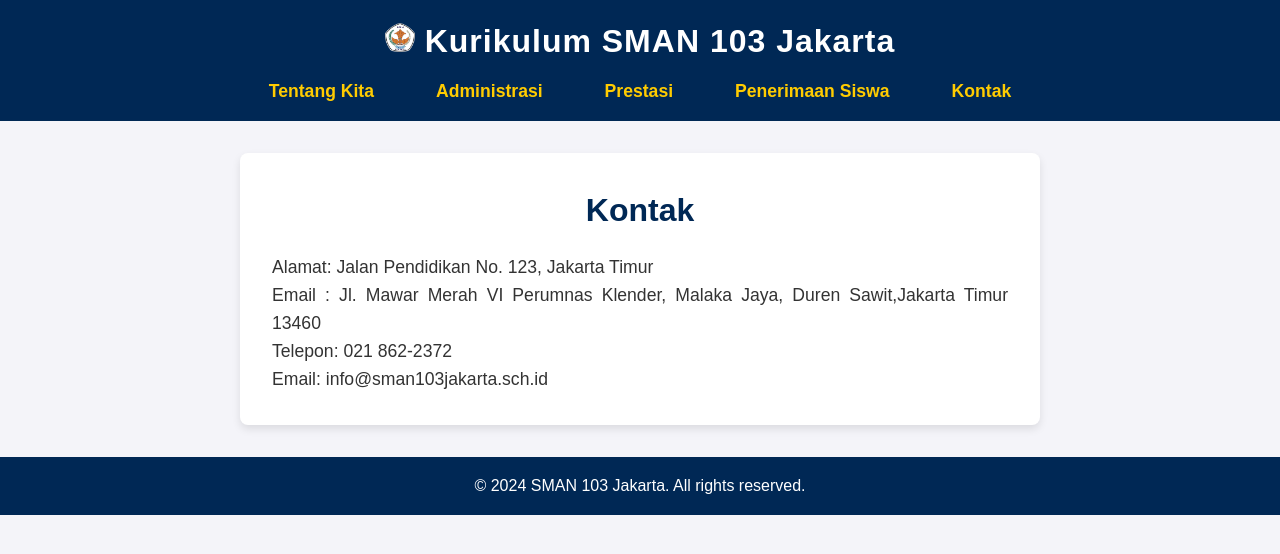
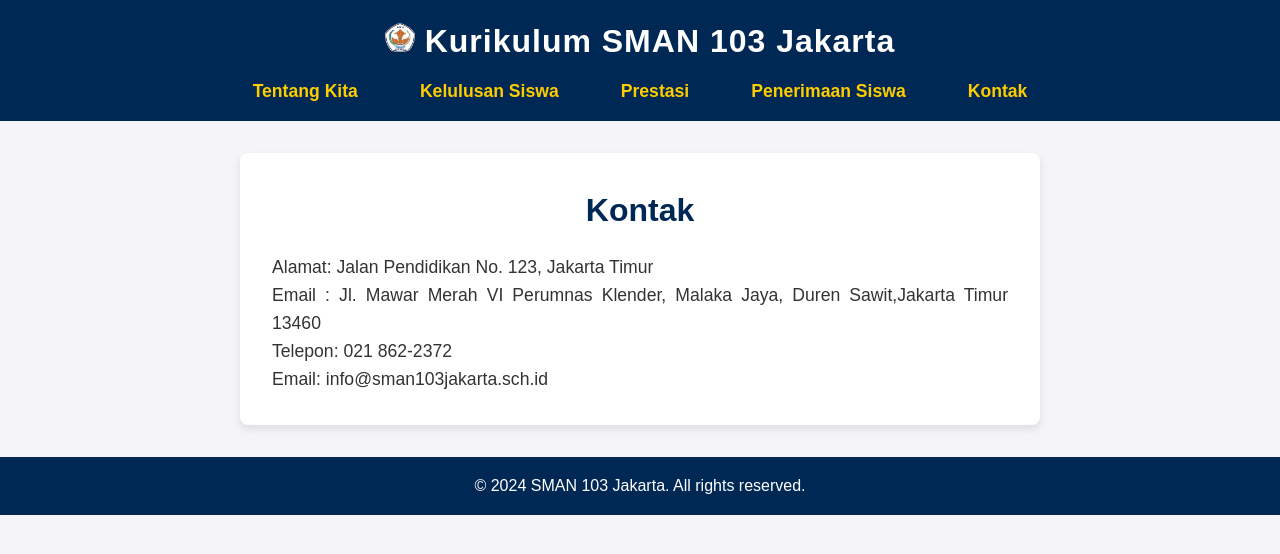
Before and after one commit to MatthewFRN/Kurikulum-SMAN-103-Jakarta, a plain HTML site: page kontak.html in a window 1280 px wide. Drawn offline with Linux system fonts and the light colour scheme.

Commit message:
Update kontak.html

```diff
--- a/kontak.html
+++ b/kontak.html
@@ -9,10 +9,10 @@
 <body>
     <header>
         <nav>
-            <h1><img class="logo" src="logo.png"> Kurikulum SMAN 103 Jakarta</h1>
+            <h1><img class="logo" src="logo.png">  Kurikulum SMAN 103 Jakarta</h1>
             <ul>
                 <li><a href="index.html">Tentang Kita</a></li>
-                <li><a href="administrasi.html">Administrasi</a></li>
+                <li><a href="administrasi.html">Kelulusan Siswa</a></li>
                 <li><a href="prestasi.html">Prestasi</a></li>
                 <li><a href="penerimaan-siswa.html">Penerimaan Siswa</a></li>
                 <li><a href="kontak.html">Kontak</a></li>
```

= Problem =
From the first line to the last, write out the data above exactly. Omit the pictures.

= Final answer =
Before and after one commit to MatthewFRN/Kurikulum-SMAN-103-Jakarta, a plain HTML site: page kontak.html in a window 1280 px wide. Drawn offline with Linux system fonts and the light colour scheme.

Commit message:
Update kontak.html

```diff
--- a/kontak.html
+++ b/kontak.html
@@ -9,10 +9,10 @@
 <body>
     <header>
         <nav>
-            <h1><img class="logo" src="logo.png"> Kurikulum SMAN 103 Jakarta</h1>
+            <h1><img class="logo" src="logo.png">  Kurikulum SMAN 103 Jakarta</h1>
             <ul>
                 <li><a href="index.html">Tentang Kita</a></li>
-                <li><a href="administrasi.html">Administrasi</a></li>
+                <li><a href="administrasi.html">Kelulusan Siswa</a></li>
                 <li><a href="prestasi.html">Prestasi</a></li>
                 <li><a href="penerimaan-siswa.html">Penerimaan Siswa</a></li>
                 <li><a href="kontak.html">Kontak</a></li>
```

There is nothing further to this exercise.